Below are the records; pull every line that includes "import".

━━━ Supplied information ━━━

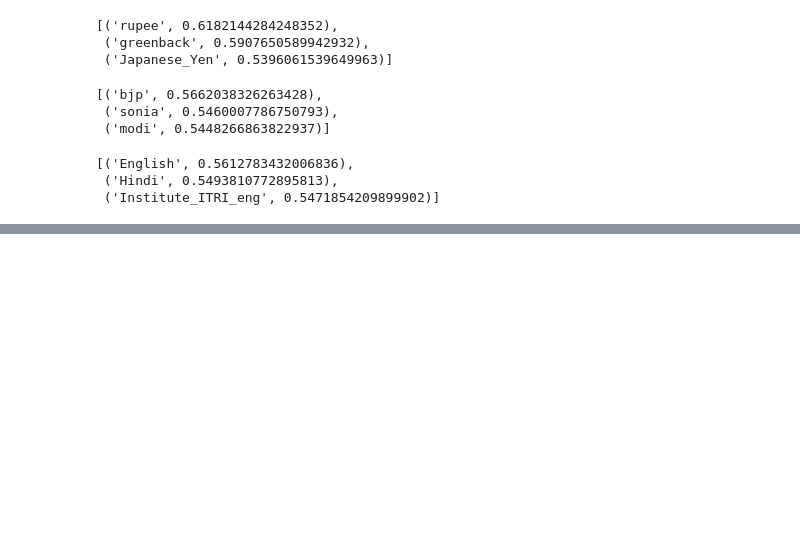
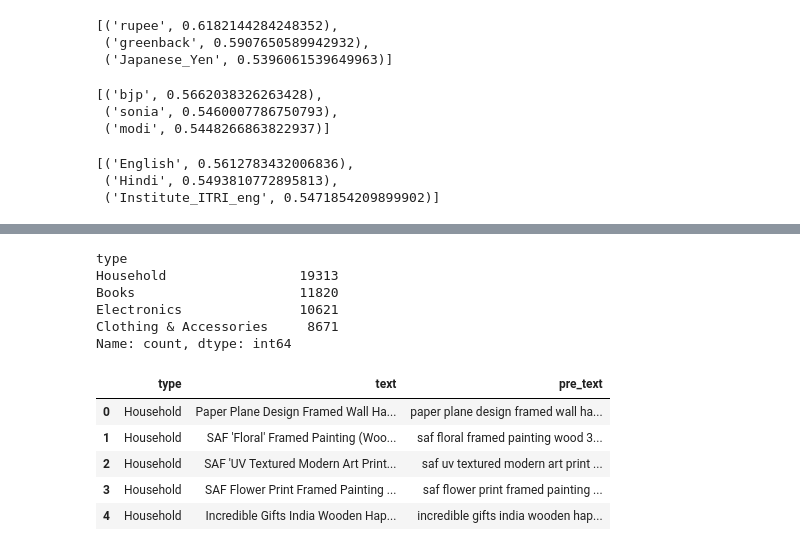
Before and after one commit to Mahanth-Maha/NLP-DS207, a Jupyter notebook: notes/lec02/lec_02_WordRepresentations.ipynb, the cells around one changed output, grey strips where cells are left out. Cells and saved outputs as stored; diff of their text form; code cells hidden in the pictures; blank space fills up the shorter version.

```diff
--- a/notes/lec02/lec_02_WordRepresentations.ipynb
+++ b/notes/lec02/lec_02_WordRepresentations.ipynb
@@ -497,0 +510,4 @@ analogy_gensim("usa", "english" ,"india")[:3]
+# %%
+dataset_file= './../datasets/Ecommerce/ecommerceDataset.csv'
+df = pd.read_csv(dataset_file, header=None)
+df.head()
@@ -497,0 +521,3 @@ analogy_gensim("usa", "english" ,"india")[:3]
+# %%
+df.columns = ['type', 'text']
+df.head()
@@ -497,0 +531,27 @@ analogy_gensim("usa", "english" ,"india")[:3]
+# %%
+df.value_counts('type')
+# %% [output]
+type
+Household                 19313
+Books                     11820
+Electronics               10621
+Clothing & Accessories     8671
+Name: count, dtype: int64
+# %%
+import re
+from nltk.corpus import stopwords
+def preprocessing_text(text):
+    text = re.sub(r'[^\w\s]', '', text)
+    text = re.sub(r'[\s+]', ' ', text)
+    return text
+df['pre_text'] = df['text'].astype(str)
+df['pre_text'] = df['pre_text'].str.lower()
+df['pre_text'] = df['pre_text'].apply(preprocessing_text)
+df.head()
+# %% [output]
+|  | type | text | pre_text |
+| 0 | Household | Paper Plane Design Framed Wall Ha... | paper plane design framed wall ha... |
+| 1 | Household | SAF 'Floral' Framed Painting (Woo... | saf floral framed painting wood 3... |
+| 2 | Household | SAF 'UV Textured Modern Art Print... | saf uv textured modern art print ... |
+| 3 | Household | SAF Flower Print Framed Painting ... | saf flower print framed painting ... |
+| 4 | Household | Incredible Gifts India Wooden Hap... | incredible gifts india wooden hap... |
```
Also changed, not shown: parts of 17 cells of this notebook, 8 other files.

━━━

> Task output
+import re
+from nltk.corpus import stopwords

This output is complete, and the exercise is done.